What the task asks:
Copy each line of the material beneath that holds the word "methods".

[Input for this task — start]

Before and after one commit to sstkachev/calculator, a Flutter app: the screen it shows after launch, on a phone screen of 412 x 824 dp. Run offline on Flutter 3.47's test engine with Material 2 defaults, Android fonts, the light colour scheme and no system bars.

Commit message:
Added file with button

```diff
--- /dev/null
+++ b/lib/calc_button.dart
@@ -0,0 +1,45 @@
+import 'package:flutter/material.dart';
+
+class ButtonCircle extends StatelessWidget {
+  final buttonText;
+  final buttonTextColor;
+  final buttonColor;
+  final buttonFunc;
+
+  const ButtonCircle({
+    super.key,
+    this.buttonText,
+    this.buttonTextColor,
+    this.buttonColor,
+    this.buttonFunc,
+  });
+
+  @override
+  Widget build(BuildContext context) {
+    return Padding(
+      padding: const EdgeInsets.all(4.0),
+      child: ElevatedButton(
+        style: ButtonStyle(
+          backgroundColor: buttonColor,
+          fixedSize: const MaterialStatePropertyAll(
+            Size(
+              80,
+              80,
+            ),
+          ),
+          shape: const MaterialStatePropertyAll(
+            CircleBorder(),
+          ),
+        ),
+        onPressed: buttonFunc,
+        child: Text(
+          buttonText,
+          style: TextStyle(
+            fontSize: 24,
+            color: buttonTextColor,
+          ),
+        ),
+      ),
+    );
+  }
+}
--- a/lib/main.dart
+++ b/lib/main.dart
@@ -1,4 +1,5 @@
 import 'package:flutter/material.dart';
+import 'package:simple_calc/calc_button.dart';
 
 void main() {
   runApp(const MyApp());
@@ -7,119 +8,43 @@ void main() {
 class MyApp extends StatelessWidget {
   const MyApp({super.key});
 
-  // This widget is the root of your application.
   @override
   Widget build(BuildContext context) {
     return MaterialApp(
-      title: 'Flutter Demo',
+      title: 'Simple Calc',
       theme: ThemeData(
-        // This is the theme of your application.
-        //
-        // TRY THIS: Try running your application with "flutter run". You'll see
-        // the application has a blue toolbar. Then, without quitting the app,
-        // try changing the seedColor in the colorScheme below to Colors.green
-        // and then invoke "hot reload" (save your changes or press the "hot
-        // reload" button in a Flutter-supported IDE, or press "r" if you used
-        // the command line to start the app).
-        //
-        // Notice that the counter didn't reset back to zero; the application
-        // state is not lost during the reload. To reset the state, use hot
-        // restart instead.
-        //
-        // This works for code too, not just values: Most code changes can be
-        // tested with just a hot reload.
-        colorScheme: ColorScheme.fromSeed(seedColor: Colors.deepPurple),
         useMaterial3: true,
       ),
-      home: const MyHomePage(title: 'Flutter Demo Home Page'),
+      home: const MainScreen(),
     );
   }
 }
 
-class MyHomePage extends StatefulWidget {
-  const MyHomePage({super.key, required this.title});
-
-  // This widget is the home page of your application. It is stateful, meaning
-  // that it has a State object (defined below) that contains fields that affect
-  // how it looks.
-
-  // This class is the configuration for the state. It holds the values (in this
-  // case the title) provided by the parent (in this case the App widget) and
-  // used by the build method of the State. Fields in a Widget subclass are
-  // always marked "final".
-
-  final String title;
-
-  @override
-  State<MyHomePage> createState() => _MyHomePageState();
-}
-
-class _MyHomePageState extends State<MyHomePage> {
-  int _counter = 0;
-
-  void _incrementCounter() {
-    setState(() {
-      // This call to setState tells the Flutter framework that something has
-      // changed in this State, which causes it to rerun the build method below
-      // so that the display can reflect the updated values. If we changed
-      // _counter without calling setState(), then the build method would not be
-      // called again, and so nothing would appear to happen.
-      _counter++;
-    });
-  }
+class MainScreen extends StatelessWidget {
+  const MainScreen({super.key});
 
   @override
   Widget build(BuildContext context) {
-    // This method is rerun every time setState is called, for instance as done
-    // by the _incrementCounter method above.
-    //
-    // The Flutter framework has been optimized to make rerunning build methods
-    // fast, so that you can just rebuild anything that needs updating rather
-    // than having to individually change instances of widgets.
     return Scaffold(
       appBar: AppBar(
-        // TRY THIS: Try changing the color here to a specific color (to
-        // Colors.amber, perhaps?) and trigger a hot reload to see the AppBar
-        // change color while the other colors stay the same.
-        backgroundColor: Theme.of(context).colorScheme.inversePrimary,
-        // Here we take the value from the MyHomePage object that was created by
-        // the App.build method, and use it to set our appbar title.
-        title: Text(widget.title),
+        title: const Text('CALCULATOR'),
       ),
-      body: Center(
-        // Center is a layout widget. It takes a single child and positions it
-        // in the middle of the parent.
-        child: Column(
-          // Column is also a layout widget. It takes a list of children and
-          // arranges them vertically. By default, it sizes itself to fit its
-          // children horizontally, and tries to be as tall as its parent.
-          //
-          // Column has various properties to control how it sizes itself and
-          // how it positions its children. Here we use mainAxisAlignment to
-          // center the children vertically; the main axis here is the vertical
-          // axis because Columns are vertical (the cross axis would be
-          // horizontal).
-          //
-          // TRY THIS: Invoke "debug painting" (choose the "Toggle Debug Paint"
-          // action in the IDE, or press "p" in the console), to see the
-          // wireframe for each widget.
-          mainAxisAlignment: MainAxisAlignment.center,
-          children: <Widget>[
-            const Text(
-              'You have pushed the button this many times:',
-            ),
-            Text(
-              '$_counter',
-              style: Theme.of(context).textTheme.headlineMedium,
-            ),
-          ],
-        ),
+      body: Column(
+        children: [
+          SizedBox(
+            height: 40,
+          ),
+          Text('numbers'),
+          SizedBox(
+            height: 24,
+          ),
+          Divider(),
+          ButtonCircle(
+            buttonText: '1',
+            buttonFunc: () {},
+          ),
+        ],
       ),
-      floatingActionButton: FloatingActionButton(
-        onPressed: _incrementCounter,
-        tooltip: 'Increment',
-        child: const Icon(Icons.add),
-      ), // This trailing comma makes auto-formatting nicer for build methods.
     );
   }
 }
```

[Input for this task — finish]

Response area:
-    // The Flutter framework has been optimized to make rerunning build methods
-      ), // This trailing comma makes auto-formatting nicer for build methods.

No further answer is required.